What to do ▸ Retrieve every line of the data holding the word "href".

Materials provided ▸
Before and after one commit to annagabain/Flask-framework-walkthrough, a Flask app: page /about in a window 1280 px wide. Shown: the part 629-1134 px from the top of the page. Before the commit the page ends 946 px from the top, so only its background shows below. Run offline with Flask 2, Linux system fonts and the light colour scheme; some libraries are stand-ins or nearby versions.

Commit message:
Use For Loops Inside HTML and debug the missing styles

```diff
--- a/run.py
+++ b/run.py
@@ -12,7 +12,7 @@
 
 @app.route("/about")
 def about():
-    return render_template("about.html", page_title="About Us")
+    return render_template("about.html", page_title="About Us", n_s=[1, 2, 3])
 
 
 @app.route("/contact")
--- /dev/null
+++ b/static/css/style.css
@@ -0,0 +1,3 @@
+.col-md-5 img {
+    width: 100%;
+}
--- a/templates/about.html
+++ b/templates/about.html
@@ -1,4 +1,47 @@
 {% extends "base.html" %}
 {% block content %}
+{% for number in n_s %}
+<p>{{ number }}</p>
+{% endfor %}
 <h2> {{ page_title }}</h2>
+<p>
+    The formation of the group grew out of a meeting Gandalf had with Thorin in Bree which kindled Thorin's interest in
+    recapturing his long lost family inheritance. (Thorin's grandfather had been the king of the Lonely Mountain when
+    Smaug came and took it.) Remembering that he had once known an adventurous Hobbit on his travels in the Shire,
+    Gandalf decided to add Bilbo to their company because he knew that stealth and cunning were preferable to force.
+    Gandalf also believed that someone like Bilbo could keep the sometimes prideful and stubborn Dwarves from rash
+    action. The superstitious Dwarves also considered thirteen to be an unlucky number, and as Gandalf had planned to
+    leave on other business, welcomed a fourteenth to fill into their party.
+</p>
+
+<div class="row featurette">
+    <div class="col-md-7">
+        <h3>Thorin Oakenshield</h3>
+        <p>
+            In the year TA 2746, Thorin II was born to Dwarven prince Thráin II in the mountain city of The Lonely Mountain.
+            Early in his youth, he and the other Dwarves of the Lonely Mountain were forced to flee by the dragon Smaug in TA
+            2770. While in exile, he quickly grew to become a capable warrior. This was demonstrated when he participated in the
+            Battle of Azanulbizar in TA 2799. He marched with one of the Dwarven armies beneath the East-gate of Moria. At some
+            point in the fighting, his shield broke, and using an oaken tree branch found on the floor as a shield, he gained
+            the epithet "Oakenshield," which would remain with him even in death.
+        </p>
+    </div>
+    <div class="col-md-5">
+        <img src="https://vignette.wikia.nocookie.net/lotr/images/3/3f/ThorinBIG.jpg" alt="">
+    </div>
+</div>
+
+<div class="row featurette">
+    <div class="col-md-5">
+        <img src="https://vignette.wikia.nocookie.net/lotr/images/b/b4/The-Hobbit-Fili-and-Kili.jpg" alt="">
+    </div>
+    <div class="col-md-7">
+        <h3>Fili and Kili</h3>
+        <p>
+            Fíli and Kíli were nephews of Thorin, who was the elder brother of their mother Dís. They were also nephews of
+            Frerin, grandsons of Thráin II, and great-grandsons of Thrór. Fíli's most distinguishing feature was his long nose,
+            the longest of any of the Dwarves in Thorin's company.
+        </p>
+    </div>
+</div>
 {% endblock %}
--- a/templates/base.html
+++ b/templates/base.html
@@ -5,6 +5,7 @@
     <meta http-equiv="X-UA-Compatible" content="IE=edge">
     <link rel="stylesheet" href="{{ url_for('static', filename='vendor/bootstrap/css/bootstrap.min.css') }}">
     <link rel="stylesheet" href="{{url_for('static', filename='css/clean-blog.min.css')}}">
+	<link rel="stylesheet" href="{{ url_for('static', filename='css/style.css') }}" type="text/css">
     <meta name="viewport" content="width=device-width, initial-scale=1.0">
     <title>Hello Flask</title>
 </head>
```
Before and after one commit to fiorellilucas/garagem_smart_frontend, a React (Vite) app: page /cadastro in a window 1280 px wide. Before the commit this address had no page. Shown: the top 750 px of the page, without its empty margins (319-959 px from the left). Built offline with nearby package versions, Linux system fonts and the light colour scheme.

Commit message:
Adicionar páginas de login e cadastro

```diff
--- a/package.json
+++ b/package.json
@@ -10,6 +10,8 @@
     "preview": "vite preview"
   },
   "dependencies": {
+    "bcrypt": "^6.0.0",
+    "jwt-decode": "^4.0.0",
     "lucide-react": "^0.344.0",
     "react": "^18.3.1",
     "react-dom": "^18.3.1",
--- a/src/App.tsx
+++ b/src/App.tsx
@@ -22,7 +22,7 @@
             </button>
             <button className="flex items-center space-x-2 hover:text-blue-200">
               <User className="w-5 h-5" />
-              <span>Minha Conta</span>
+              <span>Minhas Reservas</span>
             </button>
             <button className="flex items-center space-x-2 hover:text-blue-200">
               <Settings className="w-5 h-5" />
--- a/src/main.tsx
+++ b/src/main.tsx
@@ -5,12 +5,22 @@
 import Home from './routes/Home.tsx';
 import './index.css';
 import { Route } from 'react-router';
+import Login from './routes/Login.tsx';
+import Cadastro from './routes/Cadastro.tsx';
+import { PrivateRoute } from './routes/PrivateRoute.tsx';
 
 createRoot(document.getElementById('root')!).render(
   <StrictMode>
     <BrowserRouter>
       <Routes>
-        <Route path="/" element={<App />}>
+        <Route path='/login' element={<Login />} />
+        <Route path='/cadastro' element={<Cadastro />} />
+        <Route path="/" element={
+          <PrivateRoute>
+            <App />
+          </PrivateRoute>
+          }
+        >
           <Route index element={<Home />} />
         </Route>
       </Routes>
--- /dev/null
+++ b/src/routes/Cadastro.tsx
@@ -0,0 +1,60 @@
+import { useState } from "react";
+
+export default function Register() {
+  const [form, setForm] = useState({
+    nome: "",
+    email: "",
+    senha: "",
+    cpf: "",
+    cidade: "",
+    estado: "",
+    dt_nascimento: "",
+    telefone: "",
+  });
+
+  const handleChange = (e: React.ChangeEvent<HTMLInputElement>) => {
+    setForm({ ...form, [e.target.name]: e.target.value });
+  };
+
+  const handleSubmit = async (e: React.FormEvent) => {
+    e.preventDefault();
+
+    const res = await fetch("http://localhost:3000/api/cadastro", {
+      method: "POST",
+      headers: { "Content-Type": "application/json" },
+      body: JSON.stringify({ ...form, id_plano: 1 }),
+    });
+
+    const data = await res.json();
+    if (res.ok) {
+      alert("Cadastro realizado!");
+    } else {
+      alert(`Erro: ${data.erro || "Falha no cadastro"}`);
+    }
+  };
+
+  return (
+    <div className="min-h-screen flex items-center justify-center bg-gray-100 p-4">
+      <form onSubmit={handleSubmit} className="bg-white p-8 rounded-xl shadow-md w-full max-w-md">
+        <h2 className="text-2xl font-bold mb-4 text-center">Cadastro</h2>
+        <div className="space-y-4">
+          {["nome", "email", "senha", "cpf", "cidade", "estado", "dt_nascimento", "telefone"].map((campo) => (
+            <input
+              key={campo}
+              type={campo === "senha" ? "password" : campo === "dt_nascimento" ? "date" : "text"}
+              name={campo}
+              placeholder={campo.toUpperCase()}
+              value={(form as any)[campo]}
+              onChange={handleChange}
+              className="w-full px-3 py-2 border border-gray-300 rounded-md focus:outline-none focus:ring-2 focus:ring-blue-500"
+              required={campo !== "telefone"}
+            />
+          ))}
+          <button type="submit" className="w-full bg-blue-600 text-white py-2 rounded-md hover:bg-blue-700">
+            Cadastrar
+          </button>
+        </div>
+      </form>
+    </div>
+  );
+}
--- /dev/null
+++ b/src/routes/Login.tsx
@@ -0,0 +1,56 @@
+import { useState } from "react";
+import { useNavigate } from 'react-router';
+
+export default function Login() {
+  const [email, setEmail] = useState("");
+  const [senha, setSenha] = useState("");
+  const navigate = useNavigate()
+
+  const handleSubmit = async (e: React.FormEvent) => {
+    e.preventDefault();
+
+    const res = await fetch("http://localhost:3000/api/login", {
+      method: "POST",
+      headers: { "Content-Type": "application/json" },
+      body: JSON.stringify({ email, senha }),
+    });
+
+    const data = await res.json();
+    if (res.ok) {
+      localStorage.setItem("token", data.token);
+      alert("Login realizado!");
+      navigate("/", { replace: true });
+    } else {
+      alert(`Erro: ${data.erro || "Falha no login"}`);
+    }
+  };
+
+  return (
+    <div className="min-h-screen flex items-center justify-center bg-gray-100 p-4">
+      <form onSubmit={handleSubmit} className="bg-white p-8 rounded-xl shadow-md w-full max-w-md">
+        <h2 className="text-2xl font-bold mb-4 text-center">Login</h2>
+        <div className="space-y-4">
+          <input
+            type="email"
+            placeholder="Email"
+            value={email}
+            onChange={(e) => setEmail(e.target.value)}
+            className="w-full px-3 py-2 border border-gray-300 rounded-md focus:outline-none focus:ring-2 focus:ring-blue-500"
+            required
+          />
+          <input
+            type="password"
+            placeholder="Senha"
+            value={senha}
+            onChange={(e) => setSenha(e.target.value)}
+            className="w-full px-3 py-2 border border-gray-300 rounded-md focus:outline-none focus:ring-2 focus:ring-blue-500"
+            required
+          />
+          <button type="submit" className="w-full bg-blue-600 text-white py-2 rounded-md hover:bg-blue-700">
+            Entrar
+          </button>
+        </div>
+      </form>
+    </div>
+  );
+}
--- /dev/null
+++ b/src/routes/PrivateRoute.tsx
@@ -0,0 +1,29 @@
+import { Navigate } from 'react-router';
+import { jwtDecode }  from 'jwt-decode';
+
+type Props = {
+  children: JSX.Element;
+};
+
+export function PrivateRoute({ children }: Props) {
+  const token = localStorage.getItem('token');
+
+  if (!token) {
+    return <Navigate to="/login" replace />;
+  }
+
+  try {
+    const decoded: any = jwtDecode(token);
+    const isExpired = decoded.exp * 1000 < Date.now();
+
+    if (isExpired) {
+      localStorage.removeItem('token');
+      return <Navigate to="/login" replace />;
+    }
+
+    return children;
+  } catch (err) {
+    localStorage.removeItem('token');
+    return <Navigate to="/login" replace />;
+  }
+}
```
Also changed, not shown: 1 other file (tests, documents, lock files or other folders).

Answer for this exercise ▸
     <link rel="stylesheet" href="{{ url_for('static', filename='vendor/bootstrap/css/bootstrap.min.css') }}">
     <link rel="stylesheet" href="{{url_for('static', filename='css/clean-blog.min.css')}}">
+	<link rel="stylesheet" href="{{ url_for('static', filename='css/style.css') }}" type="text/css">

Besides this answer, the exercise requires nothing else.